Basically, the archetypical writer is in need of a good therapist.
In case you’re not aware, Isaac Asimov wrote hundreds of books… and not just in science fiction, for which he’s perhaps best remembered. In fact, his books cover most of the categories covered by Dewey Decimal Classification.
Not only that, he seemed to love to write. He wrote voraciously like some people read (and, of course, being a voracious reader enabled that).
So take a look. From ongoing learning to getting out of being stuck, there’s some good takeaways.
Basically, one’s happiness often dips right about now –it’s not just a Gen X thing– and goes back up later in the 50s into the 60s.
The really interesting thing I found from the article was that this phenomenon has been observed across cultures and even in other species of great apes (apparently, we all don’t feel so great at the same point in our lifecycle).
The motivation part of it comes deeper in the article where it’s speculated that the subsequent upswing in happiness (thus making the U curve) comes from a re-calibration of what one values of life — which is comforting, though I understand if that feels more like comfort in the Vulcan logic kind of way.
America has long had a paradoxical status as a Calvinistic Babylon, to reference historian Michael Kammen. To follow along that allegorical thought, if all hobbies ought to be hustles, leisure time itself is suspect.

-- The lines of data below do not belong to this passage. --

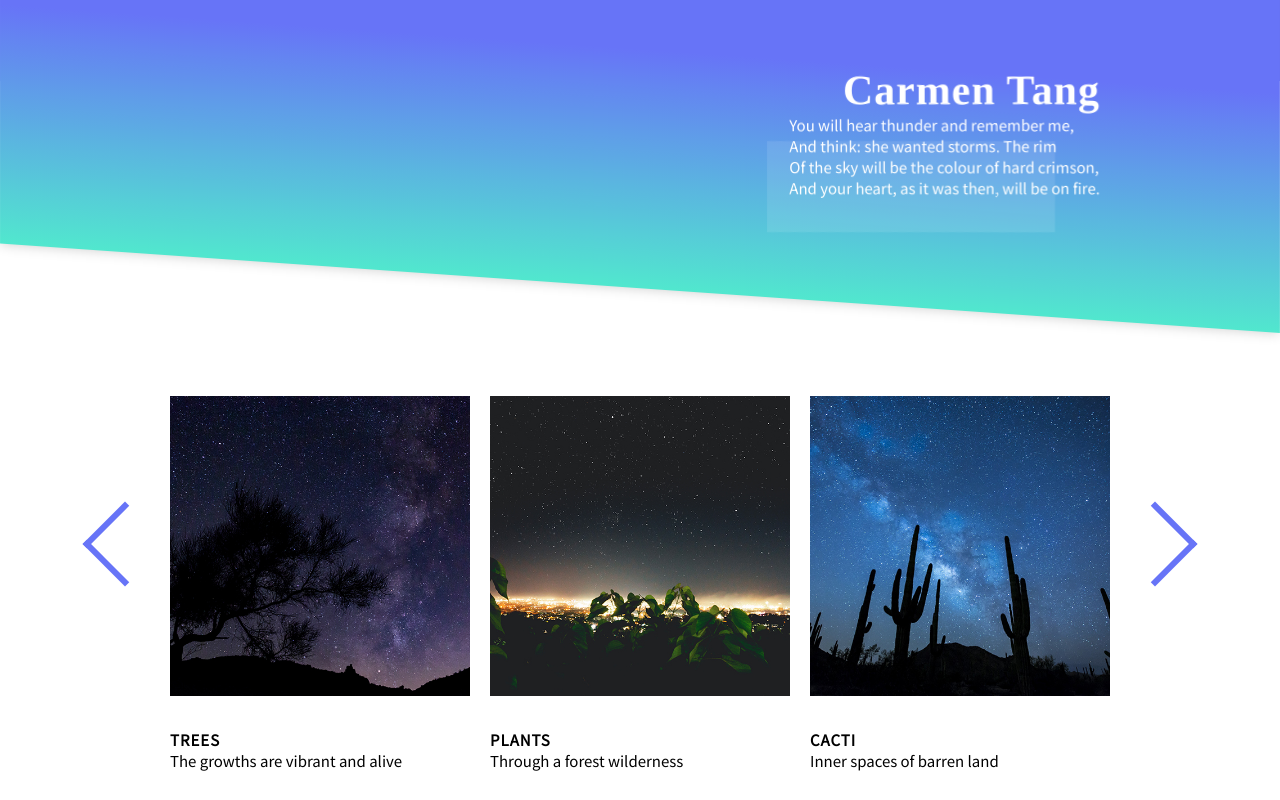
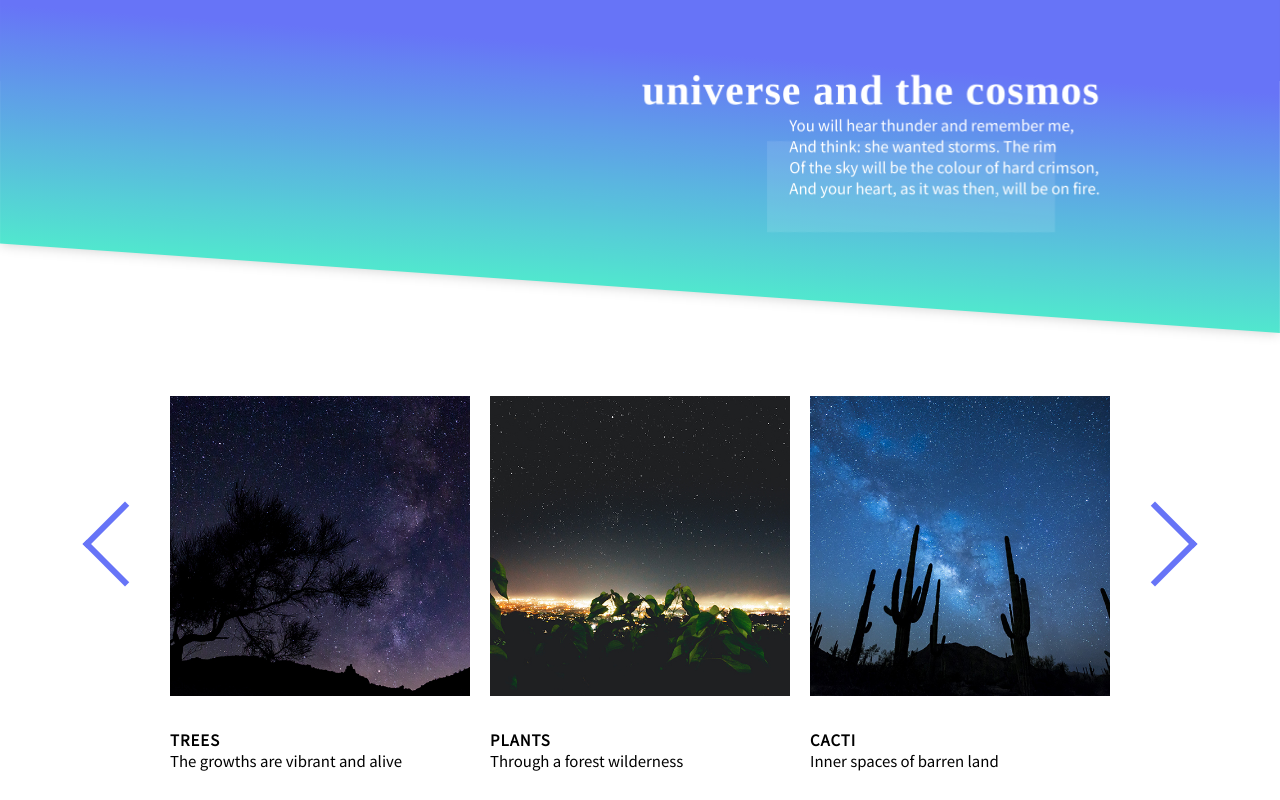
Before and after one commit to carmen-tang/mirum, a React (Create React App) app: page / in a window 1280 px wide. Shown: the top 800 px of the page. Built offline with nearby package versions, Linux system fonts and the light colour scheme; a web font is replaced by a local one.

Commit message:
copy and edits

```diff
--- a/src/components/Hero.js
+++ b/src/components/Hero.js
@@ -5,7 +5,7 @@
     <div className="hero-bg">
       <div className="container unrotate">
           <div className="hero-blurb">
-            <h1>Carmen Tang</h1>
+            <h1>universe and the cosmos</h1>
             <p>
               You will hear thunder and remember me,
               <br></br>And think: she wanted storms. The rim
--- a/src/styles/_Carousel.scss
+++ b/src/styles/_Carousel.scss
@@ -84,6 +84,11 @@
   display: flex;
   overflow: hidden;
 
+  @media (max-width: $widthMobile) {
+    width: 200px;
+    height: 200px;
+  }
+
   &:after {
     content: "";
     width: 100%;
@@ -96,6 +101,10 @@
     align-items: center;
     opacity: 0;
     transition: all 0.5s ease;
+
+    @media (max-width: $widthMobile) {
+      height: 200px;
+    }
   }
 
   &:hover {
@@ -110,6 +119,10 @@
     width: 100%;
     height: 300px;
     transition: all 0.5s ease;
+
+    @media (max-width: $widthMobile) {
+      height: 200px;
+    }
   }
 }
 
```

Being unproductive is almost sinful (and I’ll bet a bunch of you just had “the devil makes work for idle hands” pop into your head just now).
Definitely read the article above if that’s the case (or even if not). Do you work to live or live to work… and what do you get out of it? There’s a bunch of great lines in the piece, but one stands out for me:
“Our jobs were never meant to shoulder the burdens of a faith, and they are buckling under the weight.”
Many of my gamer friends have various Warhammer and related armies and I know my efforts are not remotely in their league. They paint minis regularly. In fact, for several, it’s a bona fide hobby. One preditor friend (that’s producer-editor for the uninitiated) has taken to painting miniatures quite expertly since directing a feature where D&D plays a central role. All but a handful of the denizens in her miniature army are used in D&D games: it’s mainly about the painting. In other words, the journey, the act of painting, is the joy. And that’s what I found here. I mean, I’m really hopeful we have plenty of fun with the game, but just the painting was a lot of fun and relaxing — even as I obsessed about details (though as you can see from the picture, not too much).
I’ve also long suspected that a significant percentage of many people’s urges to turn hobbies into hustles is to feed the “must-keep-busy” monster. Speaking as someone whose thoughts have turned to that frequently, that monster is forever insatiable. As Molly Conway writes in an article last month, it’s a trap. Go on hikes without being a guide. Learn to be a better baker without selling your wares at a local farmer’s market. Better yet, don’t feel the need to have any wares if you don’t need to. The enjoyment you get from things that don’t bring money can filter into the the things that do.
Or you might just have to enjoy the leisure time without quantifying it. That works too.
A perfect example of simply making art is Inktober, an annual event to do an ink drawing every day during October. I did this with my son –and moms and dads reading this, that’s reason enough to give it a go. Because while I tried things with shading and perspective that were hit or miss, he developed recurring story elements in the scenes he drew throughout the month that was a delight to witness (and on a parental note, it was a good transition to bedtime).
So go ahead, get your art on, whatever way you want to. You don’t need to share it with anyone. Science has your back.